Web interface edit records
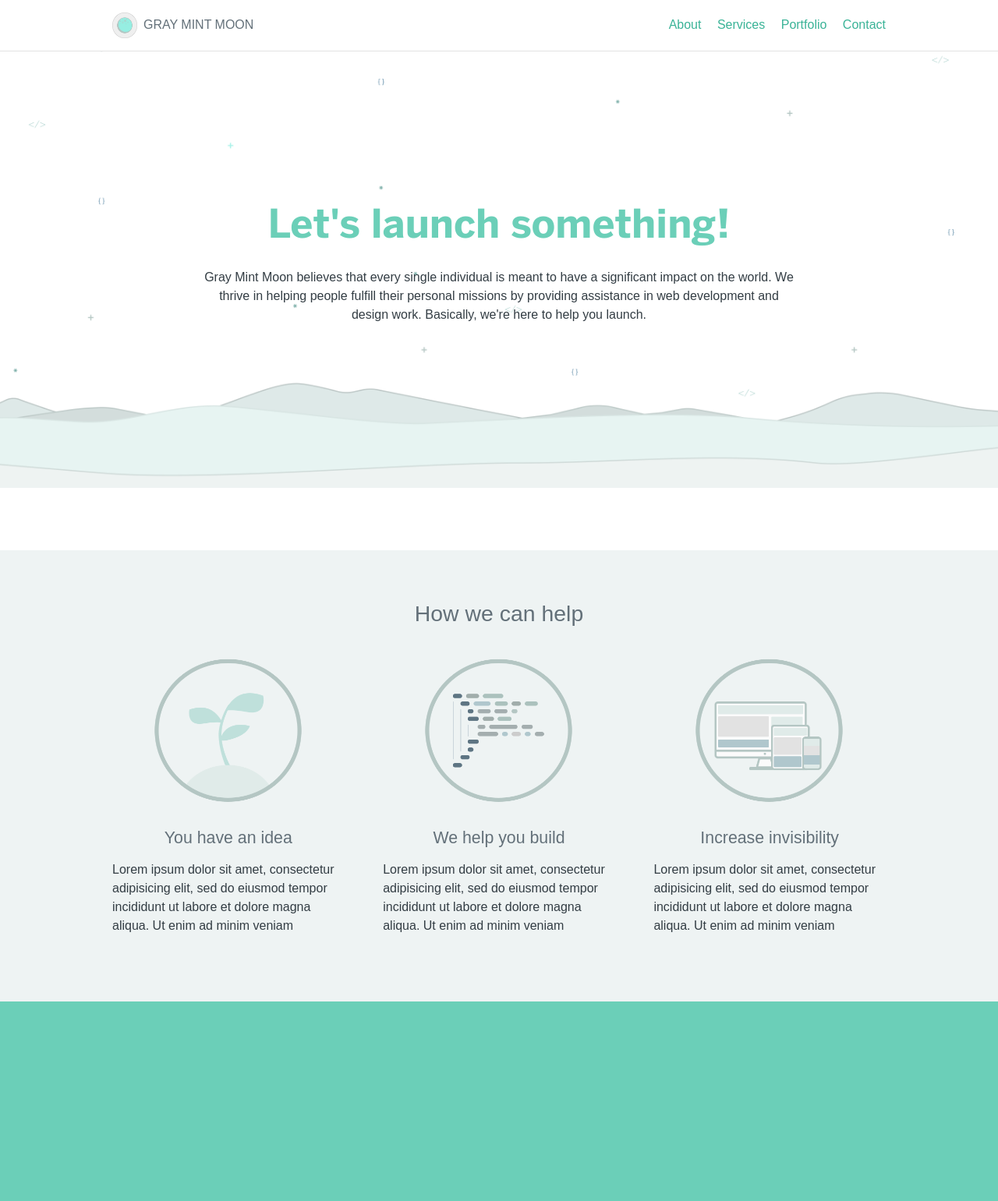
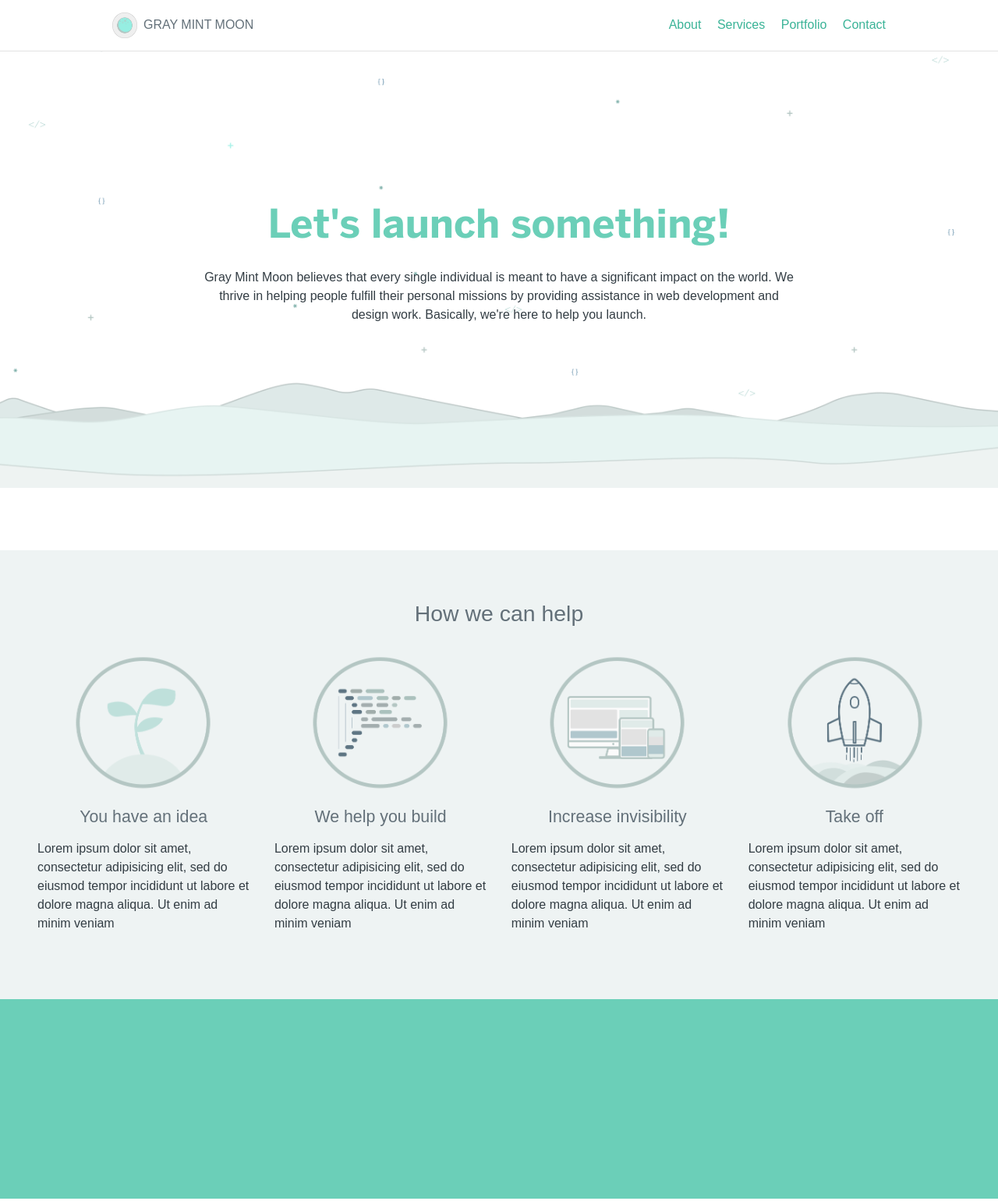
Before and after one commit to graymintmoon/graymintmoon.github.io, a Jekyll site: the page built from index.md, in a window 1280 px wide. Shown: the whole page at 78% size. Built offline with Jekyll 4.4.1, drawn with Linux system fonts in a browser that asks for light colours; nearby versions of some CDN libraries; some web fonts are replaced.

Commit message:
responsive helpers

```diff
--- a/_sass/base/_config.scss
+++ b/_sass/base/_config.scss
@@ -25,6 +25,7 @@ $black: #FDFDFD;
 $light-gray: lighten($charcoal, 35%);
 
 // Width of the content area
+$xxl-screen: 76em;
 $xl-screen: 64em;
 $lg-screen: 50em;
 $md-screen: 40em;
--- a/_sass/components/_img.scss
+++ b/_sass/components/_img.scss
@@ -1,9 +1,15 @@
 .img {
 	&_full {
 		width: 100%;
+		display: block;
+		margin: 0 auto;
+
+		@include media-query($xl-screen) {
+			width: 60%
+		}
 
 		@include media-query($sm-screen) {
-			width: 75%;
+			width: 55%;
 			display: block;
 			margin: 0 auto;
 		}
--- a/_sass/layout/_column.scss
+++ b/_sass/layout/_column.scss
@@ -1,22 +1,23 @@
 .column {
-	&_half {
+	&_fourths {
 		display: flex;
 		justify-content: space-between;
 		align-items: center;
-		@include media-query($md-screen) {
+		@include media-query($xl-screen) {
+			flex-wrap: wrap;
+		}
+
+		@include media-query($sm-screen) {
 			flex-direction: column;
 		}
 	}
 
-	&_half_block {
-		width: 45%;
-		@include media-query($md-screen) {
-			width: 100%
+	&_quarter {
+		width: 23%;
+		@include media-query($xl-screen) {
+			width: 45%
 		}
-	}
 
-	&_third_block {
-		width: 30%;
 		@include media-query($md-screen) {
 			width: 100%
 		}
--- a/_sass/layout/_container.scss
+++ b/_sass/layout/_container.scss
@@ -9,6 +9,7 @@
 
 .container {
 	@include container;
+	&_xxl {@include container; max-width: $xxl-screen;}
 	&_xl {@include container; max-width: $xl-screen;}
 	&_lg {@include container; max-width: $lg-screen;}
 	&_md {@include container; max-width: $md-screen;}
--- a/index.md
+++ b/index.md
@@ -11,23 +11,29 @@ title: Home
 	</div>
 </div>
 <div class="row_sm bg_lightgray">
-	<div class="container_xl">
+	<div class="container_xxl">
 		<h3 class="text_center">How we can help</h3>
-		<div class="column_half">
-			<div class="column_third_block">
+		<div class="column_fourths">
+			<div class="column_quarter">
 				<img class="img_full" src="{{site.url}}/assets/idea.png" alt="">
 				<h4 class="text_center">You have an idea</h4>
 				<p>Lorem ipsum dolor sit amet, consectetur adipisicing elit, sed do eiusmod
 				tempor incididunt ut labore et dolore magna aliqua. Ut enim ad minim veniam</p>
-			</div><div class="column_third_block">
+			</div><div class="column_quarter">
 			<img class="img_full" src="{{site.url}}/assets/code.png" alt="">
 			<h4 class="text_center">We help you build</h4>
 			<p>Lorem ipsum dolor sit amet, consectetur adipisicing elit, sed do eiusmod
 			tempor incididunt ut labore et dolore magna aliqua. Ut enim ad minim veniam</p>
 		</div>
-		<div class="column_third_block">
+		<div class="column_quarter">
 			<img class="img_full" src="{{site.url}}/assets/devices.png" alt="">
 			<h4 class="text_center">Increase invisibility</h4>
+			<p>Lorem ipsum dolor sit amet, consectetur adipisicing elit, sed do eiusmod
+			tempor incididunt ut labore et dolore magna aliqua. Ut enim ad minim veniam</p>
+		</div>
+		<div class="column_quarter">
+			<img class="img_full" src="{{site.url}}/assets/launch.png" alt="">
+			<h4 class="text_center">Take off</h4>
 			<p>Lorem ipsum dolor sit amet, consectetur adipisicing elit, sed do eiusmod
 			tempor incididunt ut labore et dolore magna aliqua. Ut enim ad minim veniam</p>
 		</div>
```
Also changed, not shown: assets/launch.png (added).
...
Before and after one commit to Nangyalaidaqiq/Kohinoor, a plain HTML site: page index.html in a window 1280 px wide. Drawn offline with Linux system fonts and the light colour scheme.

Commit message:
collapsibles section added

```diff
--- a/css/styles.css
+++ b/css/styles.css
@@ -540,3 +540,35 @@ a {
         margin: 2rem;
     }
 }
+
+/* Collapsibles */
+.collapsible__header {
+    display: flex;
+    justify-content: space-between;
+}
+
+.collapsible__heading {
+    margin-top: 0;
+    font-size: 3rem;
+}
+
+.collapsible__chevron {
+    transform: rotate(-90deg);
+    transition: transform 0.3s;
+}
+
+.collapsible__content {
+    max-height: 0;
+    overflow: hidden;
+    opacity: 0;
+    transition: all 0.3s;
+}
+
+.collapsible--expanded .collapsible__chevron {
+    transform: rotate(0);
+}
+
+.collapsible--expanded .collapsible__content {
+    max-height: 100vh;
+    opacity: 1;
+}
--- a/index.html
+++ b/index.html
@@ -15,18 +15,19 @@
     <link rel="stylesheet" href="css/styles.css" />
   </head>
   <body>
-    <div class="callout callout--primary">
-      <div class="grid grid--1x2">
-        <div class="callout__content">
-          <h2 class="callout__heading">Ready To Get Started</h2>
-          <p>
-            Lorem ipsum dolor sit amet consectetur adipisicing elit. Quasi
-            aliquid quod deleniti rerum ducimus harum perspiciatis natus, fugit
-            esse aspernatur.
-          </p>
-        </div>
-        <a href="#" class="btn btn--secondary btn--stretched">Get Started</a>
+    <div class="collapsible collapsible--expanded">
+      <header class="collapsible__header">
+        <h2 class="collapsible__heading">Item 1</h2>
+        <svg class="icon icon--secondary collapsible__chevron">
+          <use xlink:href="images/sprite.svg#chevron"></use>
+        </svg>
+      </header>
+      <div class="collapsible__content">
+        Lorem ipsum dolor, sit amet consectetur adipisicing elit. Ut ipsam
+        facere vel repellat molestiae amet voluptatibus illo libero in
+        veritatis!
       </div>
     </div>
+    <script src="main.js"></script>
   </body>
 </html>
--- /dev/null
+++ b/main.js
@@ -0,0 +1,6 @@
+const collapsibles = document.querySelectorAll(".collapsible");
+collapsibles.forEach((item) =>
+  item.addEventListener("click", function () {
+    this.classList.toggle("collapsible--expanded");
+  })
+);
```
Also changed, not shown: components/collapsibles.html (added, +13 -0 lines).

Your assignment: Write the number of lines in the data above that contain the word "scss", and add nothing to it.

Answer area: 8